14 people sentenced to death
Since the start of the protest movement, 14 people have been sentenced to death in connection with the protests, according to an AFP count based on official information. Among them, four have been executed, two have had their sentences confirmed by the Supreme Court, six are awaiting new trials and two others can appeal. Activists say dozens more face the death penalty. Iran has been rocked by protests since the death of Mahsa Amini on September 16 following her arrest for violating the country’s strict dress code for women.
Iranian officials generally denounce “riots”, fueled by foreign countries and opposition groups, and say that hundreds of people have been killed in the unrest, including members of the security forces. About 14,000 people were also arrested, according to the UN. These latest executions come despite a campaign by NGOs calling on Tehran to spare Mohammad Mehdi Karami and Seyed Mohammad Hosseini, Amnesty International having notably denounced an “unfair” trial. In mid-December, Mohammad Mehdi’s father, Mashallah Karami, posted a video on social media in which he implored the authorities to overturn his son’s conviction.
The family’s lawyer, Me Mohmmed Aghasi, lamented on Twitter on Saturday that Karami had not been able to see his family one last time before he died. According to the Oslo-based organization Iran Human Rights (IHR), Karami was 22 years old and according to the NGO Hengaw, also based in Norway, Hosseini was 39 years old. The United Nations High Commissioner for Human Rights on Saturday denounced the trials “based on extracted confessions”. “Shocking that Iran continues to execute protesters despite international outcry,” he tweeted. IHR director Mahmood Amiry-Moghaddam said the two convicted were “subjected to torture, and sentenced after a show trial”, calling for “tougher sanctions against Iranian individuals and entities “.
Tehran is already subject to a series of international sanctions in response to the crackdown on protests. Director of the New York-based Center for Human Rights in Iran (CHRI), Hadi Ghaemi, accused Iran of using “executions and lethal force against protests to sow terror within the population and dash the people’s hopes and calls for change”. Iranian Supreme Leader Ayatollah Ali Khamenei announced on Saturday that he had appointed a new national police chief, Ahmad-Reza Radan, to replace General Hossein Ashtari.
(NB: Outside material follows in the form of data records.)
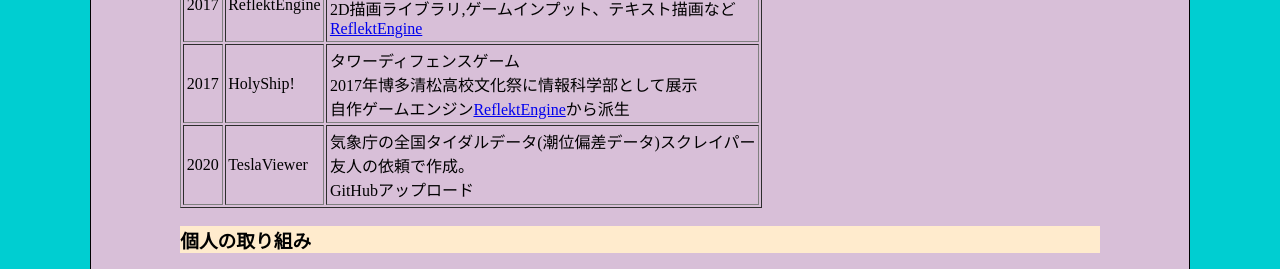
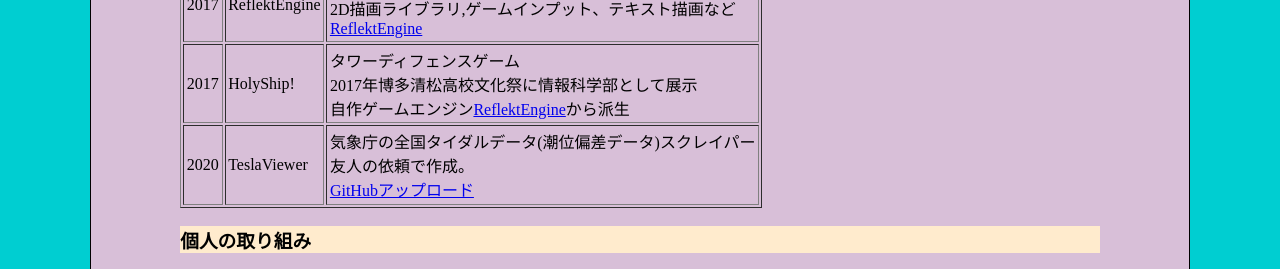
Before and after one commit to HidetoOzeki/HidetoDoingThings, a plain HTML site: page index.html in a window 1280 px wide. Shown: the part 759-1028 px from the top of the page. Drawn offline with Linux system fonts and the light colour scheme.

Commit message:
fixed typo ..

```diff
--- a/index.html
+++ b/index.html
@@ -92,7 +92,7 @@
             <td>TeslaViewer</td>
             <td>気象庁の全国タイダルデータ(潮位偏差データ)スクレイパー<br>
                 友人の依頼で作成。<br>
-                <a src = "https://github.com/HidetoOzeki/TeslaViewer">GitHubアップロード</a>
+                <a href = "https://github.com/HidetoOzeki/TeslaViewer">GitHubアップロード</a>
             </td>
         </tr>
     </table>
```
In 2010, the US Treasury blacklisted Ahmad-Reza Radan for human rights violations after the crackdown on protests sparked by the controversial re-election of ultra-conservative President Mahmoud Ahmadinejad in 2009.